As Israel is now in the U.S. Central Command’s area of responsibility, along with the rest of the Middle East, the Biden administration should bring it together with our Arab partners to develop options and conduct contingency planning for dealing with Shiite-militia threats. The administration must also encourage the Gulf states to better support the Iraqi government; to use our collective assets to do more to suppress Iran’s ability to export weapons to its clients; and to support continuing Israeli strikes against Iranian efforts to build its military infrastructure and develop precision-guidance capabilities for Syrian and Hezbollah missiles.
During the Trump administration, Washington used differing means across the Middle East’s various countries but on the whole applied military, economic, and diplomatic pressure to impede Iran’s advance. Its actions were supported by a regional coalition that eventually coalesced into the Abraham Accords. Building on those agreements makes sense not only in terms of using Arab outreach to Israel in order to elicit Israeli moves toward peace with the Palestinians, but also in terms of strengthening the coalition that is arrayed against Iran.
To succeed, the Biden administration will need to work with Arab, Israeli, and Turkish partners on Iranian regional issues, and maintain pressure on both Tehran and those governments tempted to yield to Iran.

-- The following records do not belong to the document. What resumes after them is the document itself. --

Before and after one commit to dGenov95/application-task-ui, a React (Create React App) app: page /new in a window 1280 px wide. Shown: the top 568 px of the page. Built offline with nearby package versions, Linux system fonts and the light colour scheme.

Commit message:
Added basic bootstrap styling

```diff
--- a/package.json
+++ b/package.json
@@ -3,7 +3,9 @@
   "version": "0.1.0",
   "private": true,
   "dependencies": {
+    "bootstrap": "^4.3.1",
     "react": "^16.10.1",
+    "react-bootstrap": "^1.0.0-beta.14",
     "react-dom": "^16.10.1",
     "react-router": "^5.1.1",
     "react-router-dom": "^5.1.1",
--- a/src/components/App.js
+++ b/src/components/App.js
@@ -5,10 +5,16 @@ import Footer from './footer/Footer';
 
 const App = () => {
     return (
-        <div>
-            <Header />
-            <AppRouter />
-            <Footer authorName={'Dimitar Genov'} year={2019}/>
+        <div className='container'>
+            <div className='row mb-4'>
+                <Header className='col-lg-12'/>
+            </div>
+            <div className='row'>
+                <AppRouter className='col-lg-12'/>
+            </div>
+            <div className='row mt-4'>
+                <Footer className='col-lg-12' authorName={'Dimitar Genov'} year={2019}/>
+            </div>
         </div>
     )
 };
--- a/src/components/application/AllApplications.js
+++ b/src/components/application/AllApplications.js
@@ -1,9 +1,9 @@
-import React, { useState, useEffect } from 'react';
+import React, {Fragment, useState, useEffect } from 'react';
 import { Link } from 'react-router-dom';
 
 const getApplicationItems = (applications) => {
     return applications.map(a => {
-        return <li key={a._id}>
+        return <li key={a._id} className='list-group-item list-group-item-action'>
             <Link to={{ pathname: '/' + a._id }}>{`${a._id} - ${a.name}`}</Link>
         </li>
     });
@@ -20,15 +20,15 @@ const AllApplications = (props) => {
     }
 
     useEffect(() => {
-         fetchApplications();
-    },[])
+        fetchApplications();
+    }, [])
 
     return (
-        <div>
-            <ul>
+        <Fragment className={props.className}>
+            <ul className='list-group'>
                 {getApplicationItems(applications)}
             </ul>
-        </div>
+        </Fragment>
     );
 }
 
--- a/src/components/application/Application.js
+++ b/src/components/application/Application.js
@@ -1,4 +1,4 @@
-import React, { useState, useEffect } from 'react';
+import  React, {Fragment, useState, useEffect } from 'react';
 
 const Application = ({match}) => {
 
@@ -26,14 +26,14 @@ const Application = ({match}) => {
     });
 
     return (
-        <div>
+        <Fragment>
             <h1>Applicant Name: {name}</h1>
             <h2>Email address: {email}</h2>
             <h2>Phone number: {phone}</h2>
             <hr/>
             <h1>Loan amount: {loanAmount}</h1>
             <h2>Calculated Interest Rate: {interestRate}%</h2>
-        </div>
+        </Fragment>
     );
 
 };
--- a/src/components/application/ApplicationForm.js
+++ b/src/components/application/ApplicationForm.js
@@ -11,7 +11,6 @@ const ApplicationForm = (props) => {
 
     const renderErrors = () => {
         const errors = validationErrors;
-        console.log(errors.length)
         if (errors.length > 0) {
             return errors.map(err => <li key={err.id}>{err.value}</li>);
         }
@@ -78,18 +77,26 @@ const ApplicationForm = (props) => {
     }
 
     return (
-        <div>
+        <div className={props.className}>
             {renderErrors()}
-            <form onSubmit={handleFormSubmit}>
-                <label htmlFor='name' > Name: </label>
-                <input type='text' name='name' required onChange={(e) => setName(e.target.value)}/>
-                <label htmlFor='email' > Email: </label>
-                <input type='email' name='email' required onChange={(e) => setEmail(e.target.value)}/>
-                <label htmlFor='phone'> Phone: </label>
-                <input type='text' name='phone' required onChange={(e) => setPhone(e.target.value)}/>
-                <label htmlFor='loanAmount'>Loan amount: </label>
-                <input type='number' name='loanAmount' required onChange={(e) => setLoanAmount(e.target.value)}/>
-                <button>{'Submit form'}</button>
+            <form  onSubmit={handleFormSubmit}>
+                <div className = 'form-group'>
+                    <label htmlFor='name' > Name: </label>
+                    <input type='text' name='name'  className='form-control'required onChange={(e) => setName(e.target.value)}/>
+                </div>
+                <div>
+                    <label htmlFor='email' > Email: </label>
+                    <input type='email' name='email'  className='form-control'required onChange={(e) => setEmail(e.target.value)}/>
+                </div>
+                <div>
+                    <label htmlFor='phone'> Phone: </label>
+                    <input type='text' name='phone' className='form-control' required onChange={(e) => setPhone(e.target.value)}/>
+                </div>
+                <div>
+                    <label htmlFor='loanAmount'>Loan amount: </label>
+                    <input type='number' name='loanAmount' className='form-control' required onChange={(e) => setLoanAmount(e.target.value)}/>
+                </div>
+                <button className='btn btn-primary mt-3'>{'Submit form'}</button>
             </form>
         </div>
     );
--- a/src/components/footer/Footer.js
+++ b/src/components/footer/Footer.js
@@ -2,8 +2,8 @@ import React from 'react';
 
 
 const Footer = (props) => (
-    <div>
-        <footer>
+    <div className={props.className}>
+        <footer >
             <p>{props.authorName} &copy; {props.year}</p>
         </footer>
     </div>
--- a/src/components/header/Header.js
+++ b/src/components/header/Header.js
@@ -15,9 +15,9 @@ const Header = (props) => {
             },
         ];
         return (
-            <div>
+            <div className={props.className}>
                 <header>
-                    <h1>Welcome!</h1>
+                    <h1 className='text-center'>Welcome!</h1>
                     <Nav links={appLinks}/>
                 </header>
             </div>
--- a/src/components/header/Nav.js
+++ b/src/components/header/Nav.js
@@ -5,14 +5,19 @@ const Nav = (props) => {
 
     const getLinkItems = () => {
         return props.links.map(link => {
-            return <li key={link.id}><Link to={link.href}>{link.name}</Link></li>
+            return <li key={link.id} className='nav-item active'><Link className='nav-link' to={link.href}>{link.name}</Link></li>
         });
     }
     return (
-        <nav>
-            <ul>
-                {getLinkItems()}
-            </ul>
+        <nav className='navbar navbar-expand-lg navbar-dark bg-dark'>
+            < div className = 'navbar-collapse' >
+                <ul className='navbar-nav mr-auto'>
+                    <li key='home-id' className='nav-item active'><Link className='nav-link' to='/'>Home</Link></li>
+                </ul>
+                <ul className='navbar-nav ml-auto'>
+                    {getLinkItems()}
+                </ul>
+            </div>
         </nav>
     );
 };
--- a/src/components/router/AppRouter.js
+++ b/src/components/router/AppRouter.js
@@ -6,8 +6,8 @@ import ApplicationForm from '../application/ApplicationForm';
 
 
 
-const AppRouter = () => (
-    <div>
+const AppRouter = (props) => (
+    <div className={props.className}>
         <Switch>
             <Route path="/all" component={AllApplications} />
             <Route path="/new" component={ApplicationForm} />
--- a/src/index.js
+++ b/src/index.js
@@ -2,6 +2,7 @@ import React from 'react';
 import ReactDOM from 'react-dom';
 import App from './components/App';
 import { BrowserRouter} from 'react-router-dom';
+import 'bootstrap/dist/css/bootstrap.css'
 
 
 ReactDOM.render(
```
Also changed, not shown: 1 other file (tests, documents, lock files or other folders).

Such an approach does not preclude diplomacy; quite the contrary, it could promote it. Indeed, managed the right way, we may build Iran’s interest in a dialogue.
Ultimately, if regional discussions with Tehran are to have any chance of reducing tensions and minimizing the potential for conflict and escalation, they must generate the kind of pushback from the region that gives Iran a reason to temper its behavior.